Although we do not yet see them as being material enough to pose a systemic risk to the global equity market, we are watching closely for indications of contamination. Following Tesla’s entry into the S&P 500, it would be a concern if gains in a single stock became a major force in the overall index performance. Similarly, if GameStop-style speculative behaviour began to emerge further afield, in European or Asian markets for instance, we would see it as a further warning sign.
The second theme informing our views is the change of administration in the US. Following the Democrat Senate wins in Georgia, investors have been debating whether the prospect of greater stimulus would be balanced out by more investor-unfriendly measures like tax rises or tightening of regulation.
Stimulus and regulation
On balance, we see the election result as constructive. While there may be appetite to consider changes in the tax regime, it is unlikely to be high on the US administration’s priority list in the middle of a pandemic, whereas president Biden has already put forward a $1.9trn rescue plan and is talking of an ambitious recovery plan to follow. This proposal may be watered down in the legislative process, but even a programme of half the size would have been unthinkable before the Georgia Senate election results given the recent passage of a smaller programme. We expect to see increases in near-term fiscal stimulus.
With regards to regulation, the environment is a stated priority for the new administration. President Trump passed a raft of executive orders to roll back environmental regulation over the last four years, and the Biden administration has already begun to restore some of it. However, this is a return of the inevitable rather than a major surprise, especially in light of the global trend towards decarbonisation.

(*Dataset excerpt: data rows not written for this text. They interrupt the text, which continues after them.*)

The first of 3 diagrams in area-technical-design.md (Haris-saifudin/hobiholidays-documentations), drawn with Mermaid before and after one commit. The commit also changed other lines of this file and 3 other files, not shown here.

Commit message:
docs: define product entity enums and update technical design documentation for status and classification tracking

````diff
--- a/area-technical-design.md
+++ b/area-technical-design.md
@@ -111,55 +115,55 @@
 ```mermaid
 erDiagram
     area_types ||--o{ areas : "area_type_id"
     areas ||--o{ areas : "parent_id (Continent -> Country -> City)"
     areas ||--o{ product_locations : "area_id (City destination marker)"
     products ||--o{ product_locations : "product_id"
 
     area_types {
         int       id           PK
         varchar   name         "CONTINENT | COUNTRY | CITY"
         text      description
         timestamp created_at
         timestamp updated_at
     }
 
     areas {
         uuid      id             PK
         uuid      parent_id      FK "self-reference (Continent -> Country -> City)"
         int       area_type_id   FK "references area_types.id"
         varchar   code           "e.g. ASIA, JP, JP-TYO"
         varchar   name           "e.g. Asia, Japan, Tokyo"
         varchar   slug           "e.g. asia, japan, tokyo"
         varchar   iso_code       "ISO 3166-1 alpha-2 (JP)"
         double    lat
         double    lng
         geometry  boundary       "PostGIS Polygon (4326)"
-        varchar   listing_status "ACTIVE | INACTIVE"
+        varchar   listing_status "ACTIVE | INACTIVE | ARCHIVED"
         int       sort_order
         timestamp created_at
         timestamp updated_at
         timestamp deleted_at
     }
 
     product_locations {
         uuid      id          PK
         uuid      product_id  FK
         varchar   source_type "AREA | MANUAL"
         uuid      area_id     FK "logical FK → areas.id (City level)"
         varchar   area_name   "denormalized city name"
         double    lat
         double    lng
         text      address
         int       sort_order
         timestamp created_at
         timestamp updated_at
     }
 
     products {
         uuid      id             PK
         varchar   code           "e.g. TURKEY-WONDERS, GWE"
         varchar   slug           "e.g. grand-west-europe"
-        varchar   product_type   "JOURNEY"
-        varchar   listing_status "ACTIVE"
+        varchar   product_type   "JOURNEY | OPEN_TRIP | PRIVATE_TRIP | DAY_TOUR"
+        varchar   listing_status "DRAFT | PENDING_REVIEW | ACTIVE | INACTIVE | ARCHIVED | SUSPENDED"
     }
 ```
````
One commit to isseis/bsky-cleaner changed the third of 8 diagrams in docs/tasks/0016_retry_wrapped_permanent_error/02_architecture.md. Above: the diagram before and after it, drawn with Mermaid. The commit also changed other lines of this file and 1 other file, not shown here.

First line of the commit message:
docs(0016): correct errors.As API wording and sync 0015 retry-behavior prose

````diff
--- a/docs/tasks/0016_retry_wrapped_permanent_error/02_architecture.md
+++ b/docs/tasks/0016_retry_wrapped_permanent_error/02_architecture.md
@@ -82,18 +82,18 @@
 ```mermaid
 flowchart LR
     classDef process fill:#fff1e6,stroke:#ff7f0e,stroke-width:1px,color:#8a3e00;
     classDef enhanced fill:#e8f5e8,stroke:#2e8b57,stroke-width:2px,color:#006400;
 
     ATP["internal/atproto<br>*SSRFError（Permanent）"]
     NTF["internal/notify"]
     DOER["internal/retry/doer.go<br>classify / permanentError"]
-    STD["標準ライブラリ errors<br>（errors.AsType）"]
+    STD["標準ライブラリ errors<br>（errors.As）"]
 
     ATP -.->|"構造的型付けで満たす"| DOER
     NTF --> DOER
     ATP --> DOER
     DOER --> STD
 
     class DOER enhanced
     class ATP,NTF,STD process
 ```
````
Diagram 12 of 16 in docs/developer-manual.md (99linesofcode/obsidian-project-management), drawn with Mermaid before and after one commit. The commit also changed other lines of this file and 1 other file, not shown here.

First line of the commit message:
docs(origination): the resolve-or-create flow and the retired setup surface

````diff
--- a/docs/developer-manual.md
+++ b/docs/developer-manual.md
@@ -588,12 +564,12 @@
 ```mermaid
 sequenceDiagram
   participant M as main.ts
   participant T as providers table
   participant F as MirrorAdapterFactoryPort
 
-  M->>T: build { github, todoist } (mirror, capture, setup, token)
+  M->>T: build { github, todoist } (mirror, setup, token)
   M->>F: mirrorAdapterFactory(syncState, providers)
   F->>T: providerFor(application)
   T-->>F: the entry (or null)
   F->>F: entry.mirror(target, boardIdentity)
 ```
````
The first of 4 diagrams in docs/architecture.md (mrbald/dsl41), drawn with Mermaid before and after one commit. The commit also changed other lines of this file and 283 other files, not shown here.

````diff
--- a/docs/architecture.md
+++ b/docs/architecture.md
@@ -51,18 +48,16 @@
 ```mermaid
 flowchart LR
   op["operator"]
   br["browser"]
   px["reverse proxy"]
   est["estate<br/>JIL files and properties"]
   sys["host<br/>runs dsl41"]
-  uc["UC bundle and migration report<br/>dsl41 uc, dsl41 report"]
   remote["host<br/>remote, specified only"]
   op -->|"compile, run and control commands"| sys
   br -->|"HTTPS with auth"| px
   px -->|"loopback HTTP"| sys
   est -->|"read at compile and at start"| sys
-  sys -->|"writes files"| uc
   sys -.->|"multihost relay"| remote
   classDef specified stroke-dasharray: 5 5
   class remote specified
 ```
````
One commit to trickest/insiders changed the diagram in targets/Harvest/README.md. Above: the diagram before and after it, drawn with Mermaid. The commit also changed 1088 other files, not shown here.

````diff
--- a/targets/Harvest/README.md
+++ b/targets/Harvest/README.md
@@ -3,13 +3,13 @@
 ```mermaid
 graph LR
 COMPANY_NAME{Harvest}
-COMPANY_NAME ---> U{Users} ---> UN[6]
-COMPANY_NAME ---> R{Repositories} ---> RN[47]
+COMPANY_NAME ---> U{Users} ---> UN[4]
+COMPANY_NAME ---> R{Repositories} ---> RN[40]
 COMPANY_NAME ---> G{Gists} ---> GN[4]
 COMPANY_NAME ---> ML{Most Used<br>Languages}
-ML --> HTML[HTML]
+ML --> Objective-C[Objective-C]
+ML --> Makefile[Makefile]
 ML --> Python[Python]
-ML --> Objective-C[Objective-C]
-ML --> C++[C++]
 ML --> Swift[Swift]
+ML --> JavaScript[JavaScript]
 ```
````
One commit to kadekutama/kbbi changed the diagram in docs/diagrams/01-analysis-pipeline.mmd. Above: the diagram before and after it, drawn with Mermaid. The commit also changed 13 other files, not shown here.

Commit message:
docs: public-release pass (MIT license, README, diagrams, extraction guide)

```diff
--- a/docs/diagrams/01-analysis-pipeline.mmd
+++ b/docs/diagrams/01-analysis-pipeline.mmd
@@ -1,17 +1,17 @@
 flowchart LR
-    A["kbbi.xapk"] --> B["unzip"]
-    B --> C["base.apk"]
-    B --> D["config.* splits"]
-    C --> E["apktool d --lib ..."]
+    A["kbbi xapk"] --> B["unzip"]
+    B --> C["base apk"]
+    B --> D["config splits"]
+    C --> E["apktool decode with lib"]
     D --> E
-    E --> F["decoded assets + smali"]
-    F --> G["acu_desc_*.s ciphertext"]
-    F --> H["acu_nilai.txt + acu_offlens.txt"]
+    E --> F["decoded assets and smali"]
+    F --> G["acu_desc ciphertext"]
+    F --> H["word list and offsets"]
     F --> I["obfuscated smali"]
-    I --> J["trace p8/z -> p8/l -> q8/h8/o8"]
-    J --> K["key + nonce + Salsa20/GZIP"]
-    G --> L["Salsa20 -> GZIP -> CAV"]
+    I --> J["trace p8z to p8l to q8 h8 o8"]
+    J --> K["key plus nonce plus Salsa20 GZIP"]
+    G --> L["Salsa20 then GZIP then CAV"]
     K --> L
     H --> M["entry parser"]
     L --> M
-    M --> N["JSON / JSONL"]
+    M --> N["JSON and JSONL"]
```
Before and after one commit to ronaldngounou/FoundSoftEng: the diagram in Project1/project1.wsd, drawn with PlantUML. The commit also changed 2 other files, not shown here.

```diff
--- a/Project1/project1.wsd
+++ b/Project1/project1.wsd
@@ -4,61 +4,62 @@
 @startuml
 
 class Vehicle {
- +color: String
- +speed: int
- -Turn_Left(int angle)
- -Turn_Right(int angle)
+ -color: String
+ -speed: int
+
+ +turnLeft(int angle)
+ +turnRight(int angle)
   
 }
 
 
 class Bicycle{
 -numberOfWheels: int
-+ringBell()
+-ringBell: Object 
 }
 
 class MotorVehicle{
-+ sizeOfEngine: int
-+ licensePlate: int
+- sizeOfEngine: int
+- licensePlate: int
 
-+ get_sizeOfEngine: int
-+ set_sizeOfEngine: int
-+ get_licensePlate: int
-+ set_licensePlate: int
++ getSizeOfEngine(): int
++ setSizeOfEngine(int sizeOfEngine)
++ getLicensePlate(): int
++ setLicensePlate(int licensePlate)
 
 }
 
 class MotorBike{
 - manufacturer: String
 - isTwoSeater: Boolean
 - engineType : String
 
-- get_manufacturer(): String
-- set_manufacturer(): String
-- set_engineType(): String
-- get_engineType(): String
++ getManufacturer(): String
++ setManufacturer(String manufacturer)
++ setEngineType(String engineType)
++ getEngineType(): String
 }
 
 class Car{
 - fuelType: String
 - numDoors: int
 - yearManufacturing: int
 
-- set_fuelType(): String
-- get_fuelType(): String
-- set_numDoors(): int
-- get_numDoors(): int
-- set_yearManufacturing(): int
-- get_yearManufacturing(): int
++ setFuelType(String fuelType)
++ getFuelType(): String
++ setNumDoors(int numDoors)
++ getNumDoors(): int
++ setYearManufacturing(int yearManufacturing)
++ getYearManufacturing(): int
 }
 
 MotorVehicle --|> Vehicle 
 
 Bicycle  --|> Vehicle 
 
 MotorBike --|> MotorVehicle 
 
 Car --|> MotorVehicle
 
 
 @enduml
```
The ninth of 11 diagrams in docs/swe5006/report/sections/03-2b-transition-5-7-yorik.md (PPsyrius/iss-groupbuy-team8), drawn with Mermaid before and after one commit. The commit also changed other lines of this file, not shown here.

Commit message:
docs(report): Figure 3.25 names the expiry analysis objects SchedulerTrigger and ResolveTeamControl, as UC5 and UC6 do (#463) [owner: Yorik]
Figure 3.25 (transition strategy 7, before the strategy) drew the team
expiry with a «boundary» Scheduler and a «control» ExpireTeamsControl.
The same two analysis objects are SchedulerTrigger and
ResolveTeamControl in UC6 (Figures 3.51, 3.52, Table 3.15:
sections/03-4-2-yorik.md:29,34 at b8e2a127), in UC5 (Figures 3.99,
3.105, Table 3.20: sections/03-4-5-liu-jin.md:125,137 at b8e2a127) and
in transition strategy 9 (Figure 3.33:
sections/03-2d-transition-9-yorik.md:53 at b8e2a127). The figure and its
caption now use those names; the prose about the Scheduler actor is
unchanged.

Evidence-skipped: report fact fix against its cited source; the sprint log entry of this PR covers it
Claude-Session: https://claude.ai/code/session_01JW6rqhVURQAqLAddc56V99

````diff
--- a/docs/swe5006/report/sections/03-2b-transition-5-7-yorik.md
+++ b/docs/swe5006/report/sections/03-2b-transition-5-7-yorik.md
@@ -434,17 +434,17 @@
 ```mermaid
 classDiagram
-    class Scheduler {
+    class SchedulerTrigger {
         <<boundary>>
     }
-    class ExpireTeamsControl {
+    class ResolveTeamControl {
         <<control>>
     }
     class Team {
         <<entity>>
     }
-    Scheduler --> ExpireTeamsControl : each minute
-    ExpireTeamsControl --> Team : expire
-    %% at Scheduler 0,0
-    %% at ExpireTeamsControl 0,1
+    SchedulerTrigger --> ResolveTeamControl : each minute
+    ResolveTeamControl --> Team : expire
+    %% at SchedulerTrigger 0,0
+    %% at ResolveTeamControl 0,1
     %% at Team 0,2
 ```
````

The second area of debate concerns the tech sector and whether regulation there could pose an existential threat to the largest companies. There is growing interest in trust-busting measures in China, Europe and the US, but without international coordination regulators will struggle to force major changes in tech companies’ business models. For example, large US tech firms may be tempted to address European Union rules by simply creating a standalone European entity.
Regulators are also looking at whether companies’ past acquisitions were made for anti-competitive purposes. It would be difficult to unwind those decisions, but it signals greater scrutiny of such deals in future. The real question is to understand which companies’ business models are most dependent on being able to acquire assets defensively and which benefit from organic growth and innovation. We may see more differentiation between the two in the medium term. But we do not see the current regulatory pressure as a major challenge for tech earnings as a whole in 2021.
The final element of pressure on tech relates to content moderation due to public and political criticism over the seeming inability of platforms to address hate content. Regulators aim to put social media platforms in the position of content editors. It is to some extent inevitable, and we expect the distinction between platforms and content publishers to diminish over time, but this is more likely to require platforms to refine rather than upend their business models. They may need to invest in moderation or editorship, but it is not quite the same as having to shut down large parts of their business.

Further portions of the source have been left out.